• Work required
Reply with one number only: the count of lines below that contain the word "from".

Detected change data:
━━━━━━━━━━━━━━━━━━━━

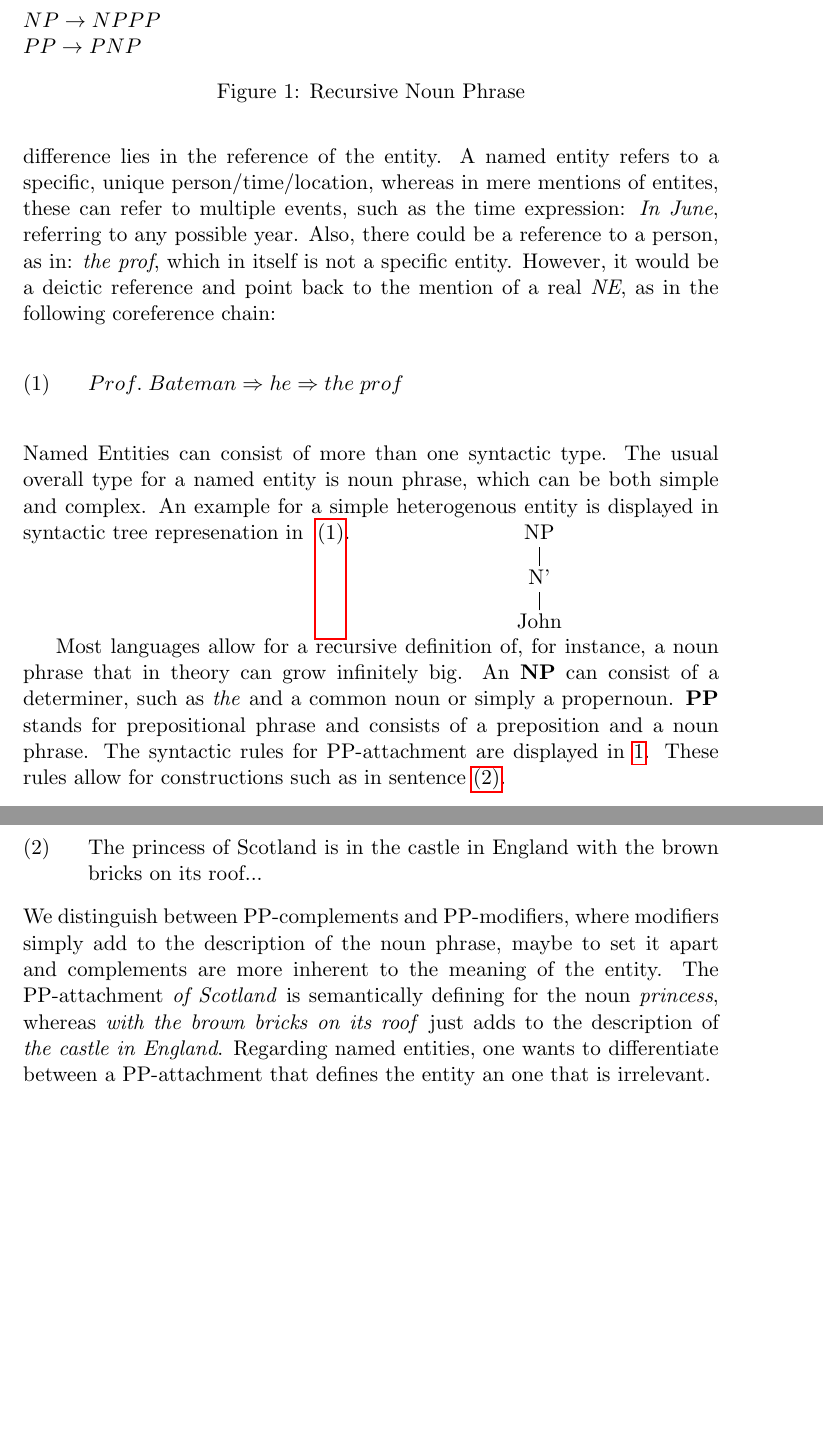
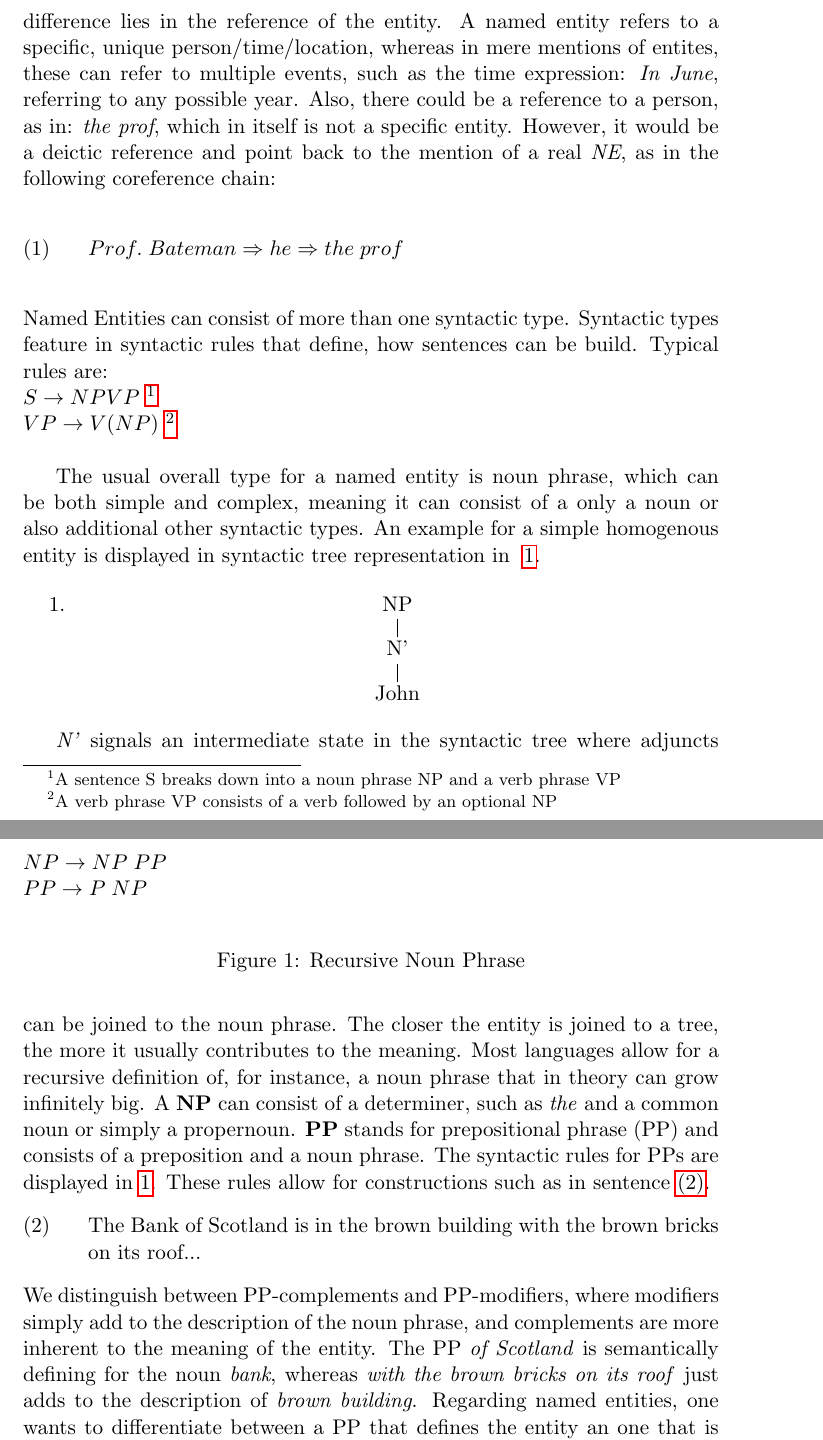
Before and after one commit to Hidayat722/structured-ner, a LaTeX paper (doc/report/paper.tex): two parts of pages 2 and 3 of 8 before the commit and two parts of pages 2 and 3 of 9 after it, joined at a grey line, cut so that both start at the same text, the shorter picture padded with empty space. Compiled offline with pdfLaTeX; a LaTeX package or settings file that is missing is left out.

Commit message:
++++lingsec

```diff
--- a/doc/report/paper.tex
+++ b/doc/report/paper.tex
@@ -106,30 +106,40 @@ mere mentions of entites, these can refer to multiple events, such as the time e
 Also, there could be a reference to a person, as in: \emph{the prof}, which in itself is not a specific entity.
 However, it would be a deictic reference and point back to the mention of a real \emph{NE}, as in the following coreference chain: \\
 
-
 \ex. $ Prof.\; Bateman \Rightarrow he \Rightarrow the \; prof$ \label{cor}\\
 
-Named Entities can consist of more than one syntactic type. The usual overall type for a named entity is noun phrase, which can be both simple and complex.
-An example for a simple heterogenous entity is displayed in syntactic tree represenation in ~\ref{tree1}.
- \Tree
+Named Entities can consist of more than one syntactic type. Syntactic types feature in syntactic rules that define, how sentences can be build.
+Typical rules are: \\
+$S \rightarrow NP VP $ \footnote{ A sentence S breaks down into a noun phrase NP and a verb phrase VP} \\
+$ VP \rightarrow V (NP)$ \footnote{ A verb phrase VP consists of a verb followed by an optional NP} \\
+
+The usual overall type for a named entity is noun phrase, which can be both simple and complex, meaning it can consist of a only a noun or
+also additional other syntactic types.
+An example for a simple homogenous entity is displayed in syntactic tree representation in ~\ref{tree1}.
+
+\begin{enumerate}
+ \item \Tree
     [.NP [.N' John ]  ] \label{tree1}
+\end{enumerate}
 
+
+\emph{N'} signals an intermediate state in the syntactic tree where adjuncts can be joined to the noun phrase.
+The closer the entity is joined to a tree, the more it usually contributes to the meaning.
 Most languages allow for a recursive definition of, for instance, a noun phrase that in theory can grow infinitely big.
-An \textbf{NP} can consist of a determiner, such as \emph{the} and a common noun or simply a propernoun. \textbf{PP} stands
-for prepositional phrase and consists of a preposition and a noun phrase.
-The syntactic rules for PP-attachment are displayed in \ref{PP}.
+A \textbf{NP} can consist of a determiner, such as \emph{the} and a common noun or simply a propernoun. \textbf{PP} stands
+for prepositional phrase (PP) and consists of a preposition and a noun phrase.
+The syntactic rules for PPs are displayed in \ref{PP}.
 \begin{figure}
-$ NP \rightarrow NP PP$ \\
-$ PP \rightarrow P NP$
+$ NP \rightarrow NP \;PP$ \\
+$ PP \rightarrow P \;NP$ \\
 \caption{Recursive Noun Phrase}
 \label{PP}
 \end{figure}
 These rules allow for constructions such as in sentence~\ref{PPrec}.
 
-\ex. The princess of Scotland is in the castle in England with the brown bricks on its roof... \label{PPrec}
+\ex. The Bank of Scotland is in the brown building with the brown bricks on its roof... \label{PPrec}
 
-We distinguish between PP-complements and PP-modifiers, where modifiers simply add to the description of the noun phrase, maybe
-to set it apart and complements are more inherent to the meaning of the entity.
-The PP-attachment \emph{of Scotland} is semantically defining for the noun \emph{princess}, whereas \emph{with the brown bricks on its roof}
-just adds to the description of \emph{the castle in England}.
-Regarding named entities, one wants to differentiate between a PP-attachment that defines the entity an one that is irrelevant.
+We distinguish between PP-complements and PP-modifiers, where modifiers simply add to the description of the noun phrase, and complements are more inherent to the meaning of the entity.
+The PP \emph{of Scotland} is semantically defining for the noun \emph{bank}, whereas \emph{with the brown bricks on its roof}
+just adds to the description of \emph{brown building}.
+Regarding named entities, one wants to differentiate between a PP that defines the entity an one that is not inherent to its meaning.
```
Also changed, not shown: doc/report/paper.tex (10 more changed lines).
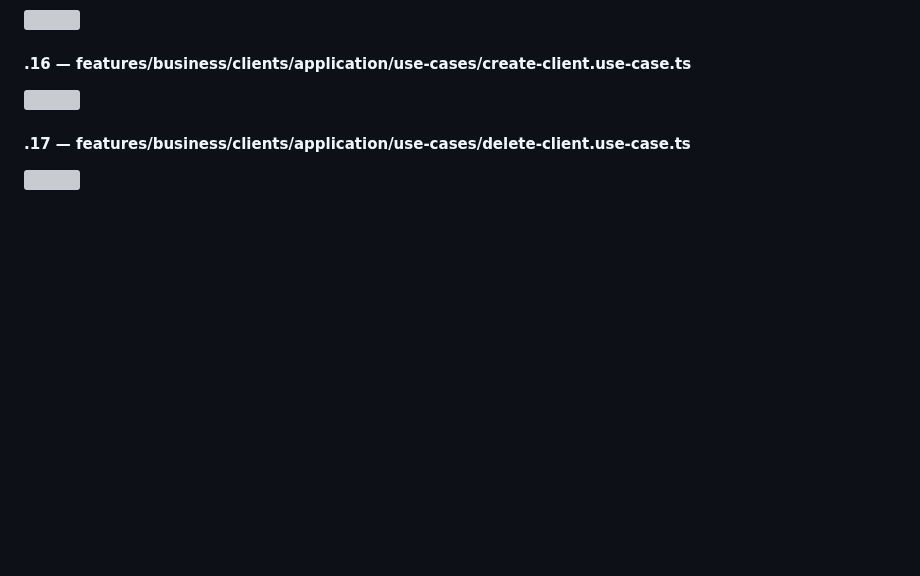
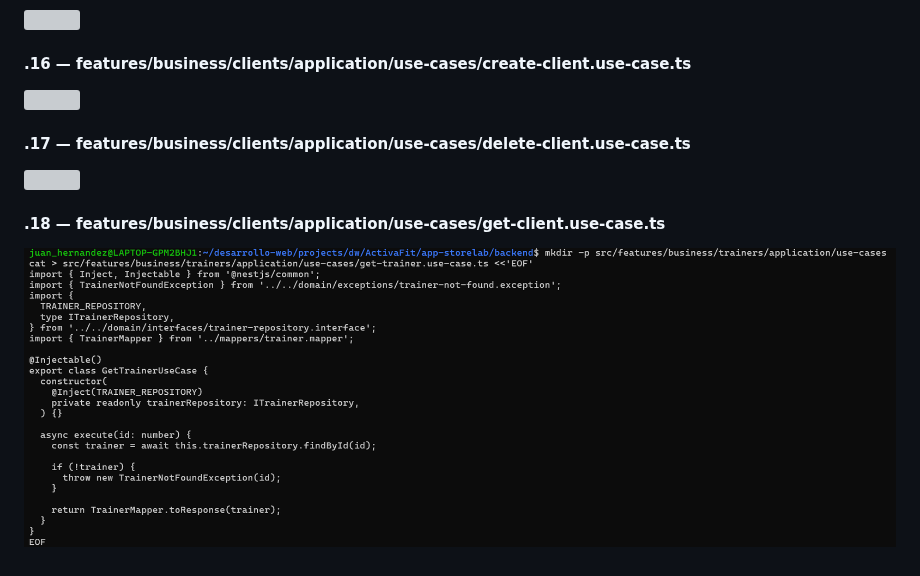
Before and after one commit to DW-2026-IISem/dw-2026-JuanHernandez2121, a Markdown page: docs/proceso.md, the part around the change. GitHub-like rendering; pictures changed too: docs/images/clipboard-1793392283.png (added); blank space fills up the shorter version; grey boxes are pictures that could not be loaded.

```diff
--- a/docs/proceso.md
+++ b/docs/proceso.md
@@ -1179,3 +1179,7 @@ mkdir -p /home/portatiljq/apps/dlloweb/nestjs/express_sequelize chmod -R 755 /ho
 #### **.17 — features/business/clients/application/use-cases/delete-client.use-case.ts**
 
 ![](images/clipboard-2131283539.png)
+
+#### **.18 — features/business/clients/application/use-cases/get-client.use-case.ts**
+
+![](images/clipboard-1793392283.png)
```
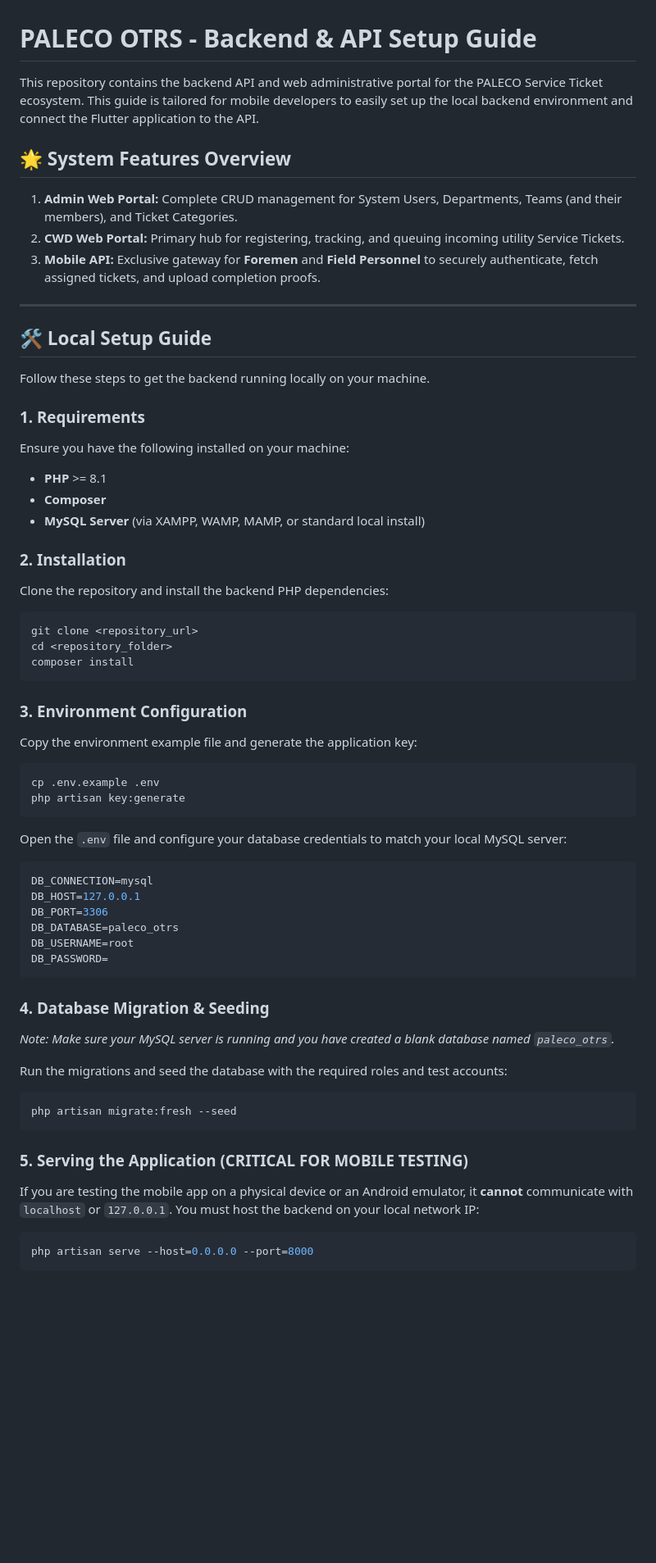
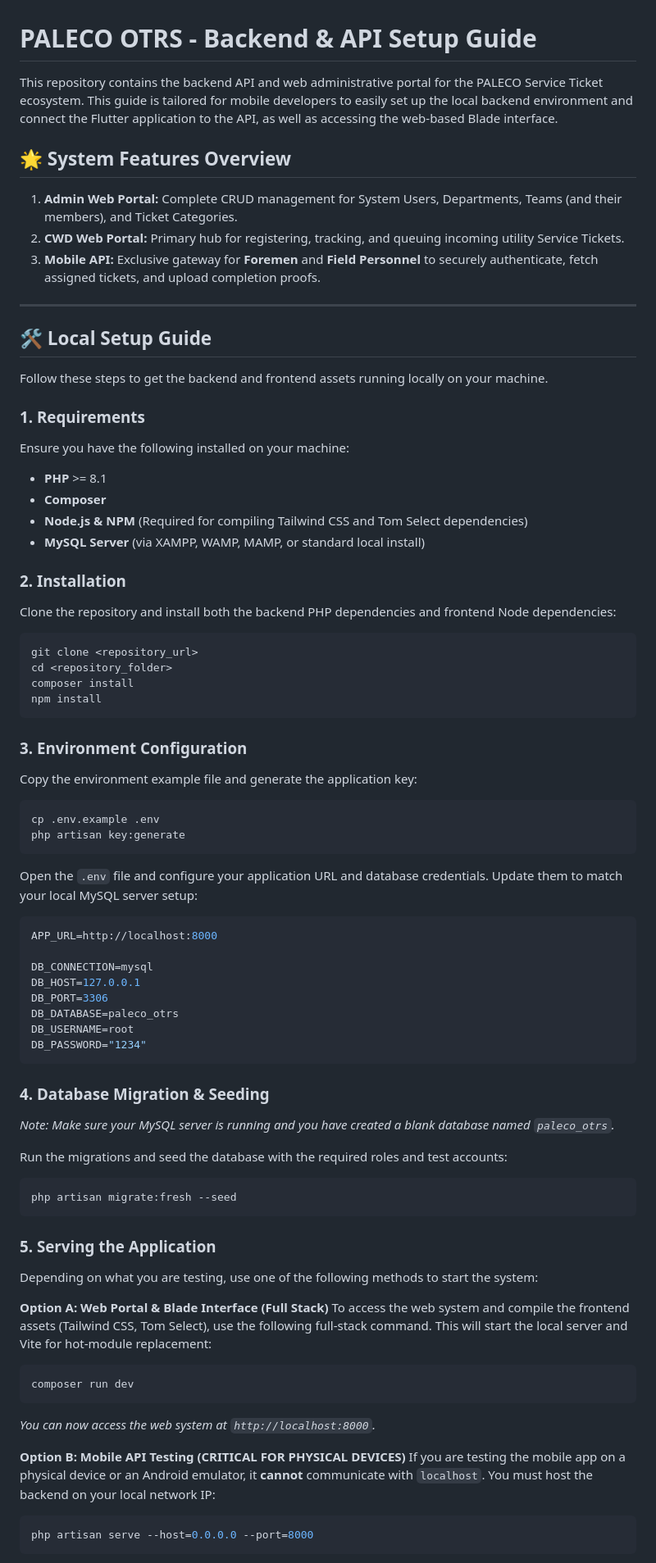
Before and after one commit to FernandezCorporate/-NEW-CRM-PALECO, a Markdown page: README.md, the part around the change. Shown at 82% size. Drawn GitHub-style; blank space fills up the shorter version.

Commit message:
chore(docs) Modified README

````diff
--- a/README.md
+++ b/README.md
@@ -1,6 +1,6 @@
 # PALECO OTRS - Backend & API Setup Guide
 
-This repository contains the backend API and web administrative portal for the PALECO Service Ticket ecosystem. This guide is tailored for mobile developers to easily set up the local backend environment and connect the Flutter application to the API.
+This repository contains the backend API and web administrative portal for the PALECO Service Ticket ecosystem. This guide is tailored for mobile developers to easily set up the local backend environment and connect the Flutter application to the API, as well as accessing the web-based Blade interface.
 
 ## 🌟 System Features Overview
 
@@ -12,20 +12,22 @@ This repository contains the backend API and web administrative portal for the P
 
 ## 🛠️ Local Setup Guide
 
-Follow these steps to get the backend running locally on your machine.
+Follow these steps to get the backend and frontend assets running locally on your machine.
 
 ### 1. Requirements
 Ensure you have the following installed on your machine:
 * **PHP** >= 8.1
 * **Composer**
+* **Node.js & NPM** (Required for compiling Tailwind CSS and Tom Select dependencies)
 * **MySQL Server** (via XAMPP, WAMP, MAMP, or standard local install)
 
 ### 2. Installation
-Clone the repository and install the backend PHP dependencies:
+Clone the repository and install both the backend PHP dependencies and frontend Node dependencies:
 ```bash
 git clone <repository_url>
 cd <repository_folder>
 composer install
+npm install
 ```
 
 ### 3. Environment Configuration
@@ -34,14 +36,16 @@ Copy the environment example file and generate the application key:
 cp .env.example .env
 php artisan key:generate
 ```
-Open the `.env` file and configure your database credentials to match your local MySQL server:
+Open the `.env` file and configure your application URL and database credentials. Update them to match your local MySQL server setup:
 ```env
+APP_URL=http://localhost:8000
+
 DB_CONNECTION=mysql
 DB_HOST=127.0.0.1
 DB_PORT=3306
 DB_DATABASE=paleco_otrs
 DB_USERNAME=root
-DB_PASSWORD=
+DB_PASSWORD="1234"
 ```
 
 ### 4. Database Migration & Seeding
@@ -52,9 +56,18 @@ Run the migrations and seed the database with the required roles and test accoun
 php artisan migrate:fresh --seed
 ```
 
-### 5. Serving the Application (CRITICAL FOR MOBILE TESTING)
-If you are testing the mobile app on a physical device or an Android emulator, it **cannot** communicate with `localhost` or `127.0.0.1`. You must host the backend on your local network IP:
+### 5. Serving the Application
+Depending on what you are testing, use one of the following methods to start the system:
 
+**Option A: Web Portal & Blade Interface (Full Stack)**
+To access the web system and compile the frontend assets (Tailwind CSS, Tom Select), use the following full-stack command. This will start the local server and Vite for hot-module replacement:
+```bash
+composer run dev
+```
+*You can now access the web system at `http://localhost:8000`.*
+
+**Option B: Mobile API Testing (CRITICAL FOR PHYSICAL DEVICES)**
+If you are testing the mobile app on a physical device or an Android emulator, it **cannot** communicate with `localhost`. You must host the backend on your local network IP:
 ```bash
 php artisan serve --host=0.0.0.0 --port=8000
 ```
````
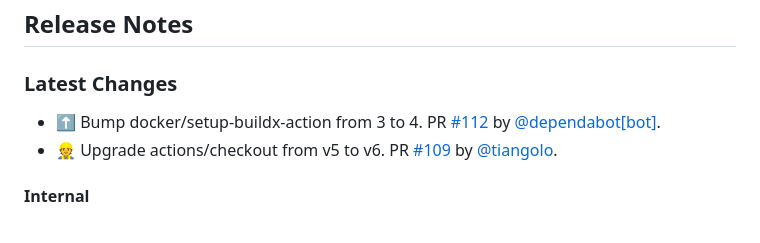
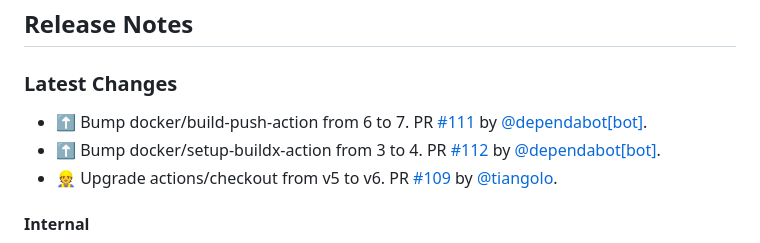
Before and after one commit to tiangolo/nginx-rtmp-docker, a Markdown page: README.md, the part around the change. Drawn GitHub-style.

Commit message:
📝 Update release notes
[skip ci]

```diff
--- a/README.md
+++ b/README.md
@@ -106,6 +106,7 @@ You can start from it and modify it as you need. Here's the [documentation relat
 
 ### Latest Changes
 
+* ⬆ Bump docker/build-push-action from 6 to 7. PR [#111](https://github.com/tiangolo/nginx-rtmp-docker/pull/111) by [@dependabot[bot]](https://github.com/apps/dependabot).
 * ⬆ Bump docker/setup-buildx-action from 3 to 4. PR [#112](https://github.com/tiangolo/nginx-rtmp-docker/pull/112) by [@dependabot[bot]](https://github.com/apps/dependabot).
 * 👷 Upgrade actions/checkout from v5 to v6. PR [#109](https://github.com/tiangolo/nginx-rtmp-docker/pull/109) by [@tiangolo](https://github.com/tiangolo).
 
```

━━━━━━━━━━━━━━━━━━━━

• Exercise answer
4